BASC pulled no punches in its consultation response, which considered the impacts on every shooting discipline, both live quarry and target, and the documents we submitted can be downloaded from the ammunition section of the BASC website. 

Giving clarity 

In our response to the HSE we made it clear that BASC was opposed to further regulation on the use of lead ammunition in the UK for the following reasons: 

Regulations are already in place to mitigate risks to wildfowl from the use of lead shot in wetlands. 

There is clear evidence that lead shot poses a risk to a wide range of bird species in terrestrial habitats and a voluntary move away from lead shot for shooting live quarry with shotguns is reducing those risks. 
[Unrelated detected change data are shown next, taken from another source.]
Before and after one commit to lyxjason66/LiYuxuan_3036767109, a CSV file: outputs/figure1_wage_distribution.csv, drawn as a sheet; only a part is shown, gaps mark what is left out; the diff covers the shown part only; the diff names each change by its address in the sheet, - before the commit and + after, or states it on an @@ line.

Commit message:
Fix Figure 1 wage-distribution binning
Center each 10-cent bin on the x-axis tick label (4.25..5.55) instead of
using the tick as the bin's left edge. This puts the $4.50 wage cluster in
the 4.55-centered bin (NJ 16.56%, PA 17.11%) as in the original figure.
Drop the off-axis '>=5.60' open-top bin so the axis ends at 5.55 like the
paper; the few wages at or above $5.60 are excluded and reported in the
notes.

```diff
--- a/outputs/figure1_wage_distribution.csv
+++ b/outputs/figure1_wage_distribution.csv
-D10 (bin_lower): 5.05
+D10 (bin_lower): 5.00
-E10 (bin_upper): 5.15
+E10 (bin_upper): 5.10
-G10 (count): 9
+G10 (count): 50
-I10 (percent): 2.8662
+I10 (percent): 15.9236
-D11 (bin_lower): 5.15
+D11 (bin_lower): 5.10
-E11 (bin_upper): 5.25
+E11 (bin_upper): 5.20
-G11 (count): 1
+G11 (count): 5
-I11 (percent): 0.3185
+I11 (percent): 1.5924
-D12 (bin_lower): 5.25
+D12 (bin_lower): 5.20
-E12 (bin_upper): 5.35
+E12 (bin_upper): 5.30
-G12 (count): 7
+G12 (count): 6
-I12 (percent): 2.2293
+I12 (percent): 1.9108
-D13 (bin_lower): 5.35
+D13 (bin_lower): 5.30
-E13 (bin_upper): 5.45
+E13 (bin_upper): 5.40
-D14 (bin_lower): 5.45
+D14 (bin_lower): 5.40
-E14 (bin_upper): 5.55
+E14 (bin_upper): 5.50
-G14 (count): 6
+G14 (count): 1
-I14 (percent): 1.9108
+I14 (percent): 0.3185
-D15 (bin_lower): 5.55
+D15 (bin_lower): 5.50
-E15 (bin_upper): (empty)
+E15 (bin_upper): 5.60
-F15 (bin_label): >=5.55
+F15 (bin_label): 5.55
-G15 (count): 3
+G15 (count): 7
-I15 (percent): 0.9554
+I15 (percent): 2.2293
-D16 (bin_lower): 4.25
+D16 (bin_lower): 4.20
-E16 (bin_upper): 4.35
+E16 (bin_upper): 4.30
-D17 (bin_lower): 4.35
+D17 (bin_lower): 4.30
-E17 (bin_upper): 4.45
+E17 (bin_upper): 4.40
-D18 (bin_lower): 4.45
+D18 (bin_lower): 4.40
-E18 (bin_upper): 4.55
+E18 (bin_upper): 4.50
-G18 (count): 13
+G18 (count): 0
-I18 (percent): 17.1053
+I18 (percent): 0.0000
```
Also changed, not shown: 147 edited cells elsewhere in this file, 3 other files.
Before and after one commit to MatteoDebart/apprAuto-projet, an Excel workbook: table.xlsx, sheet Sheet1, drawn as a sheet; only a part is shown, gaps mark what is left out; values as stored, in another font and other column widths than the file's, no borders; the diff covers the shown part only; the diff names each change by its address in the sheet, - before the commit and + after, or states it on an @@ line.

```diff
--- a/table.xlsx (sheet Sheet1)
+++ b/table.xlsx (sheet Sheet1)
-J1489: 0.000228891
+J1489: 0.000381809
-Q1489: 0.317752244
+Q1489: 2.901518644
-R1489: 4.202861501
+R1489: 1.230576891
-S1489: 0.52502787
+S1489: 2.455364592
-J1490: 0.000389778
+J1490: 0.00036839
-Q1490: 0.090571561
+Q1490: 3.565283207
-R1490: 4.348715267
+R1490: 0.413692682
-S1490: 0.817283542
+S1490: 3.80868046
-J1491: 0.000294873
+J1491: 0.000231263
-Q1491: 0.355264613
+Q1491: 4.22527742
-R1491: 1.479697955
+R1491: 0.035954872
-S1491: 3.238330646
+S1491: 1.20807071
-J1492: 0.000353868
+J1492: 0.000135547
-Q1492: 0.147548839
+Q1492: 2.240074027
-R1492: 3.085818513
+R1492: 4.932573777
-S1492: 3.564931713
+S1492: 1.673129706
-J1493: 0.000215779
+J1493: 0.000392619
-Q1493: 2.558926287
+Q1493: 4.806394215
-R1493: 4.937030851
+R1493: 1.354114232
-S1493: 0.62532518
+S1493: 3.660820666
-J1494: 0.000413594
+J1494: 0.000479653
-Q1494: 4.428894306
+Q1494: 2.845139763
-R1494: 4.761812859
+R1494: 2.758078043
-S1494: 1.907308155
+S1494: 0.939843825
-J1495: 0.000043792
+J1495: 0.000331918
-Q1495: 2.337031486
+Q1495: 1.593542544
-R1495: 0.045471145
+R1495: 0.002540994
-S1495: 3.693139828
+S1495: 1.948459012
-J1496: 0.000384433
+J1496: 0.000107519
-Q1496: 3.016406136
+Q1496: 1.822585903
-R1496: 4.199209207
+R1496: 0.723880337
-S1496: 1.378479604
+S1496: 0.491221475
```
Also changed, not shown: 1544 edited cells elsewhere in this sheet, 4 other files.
The shooting sector must be allowed time to develop non-lead shotgun ammunition, due to a world shortage of components and the need for manufacturers and assemblers to source new machinery to produce lead shot alternatives and biodegradable wads for all shotgun calibres. 

Lead in game meat is a potential risk to human health through secondary exposure and government guidance and market forces are managing risks via best practice. 

Lead exposure pathways are not conclusive for livestock, soil, soil organisms, plants and surface waters, and current legal and regulatory frameworks are in place to manage risks. 

BASC critiqued every assertion presented by the HSE on the exposure risks from lead ammunition and in most cases found the evidence to be either inconclusive or theoretical in nature. As a result, BASC found many of the restriction proposals to be over-precautionary. 

We outlined the significant progress that was being made with the voluntary transition away from lead shot and single-use plastics in shotgun cartridges for shooting live quarry, but outlined the various challenges that still needed to be addressed. 

BASC detailed these challenges, including lack of lead alternatives for smaller shotgun gauges (20-bore and smaller), which account for 22.9 per cent of cartridges used in live-quarry shooting, a shortage of components including powder, and a production bottleneck for steel shot. 

As a result of the above — and much more — BASC has called for amendments from the HSE (see panel, left). Will it now do the right thing and further revise its restriction proposals before finalising its recommendations? We hope so, but if it does not we will keep fighting for a proportionate approach based on the evidenced risks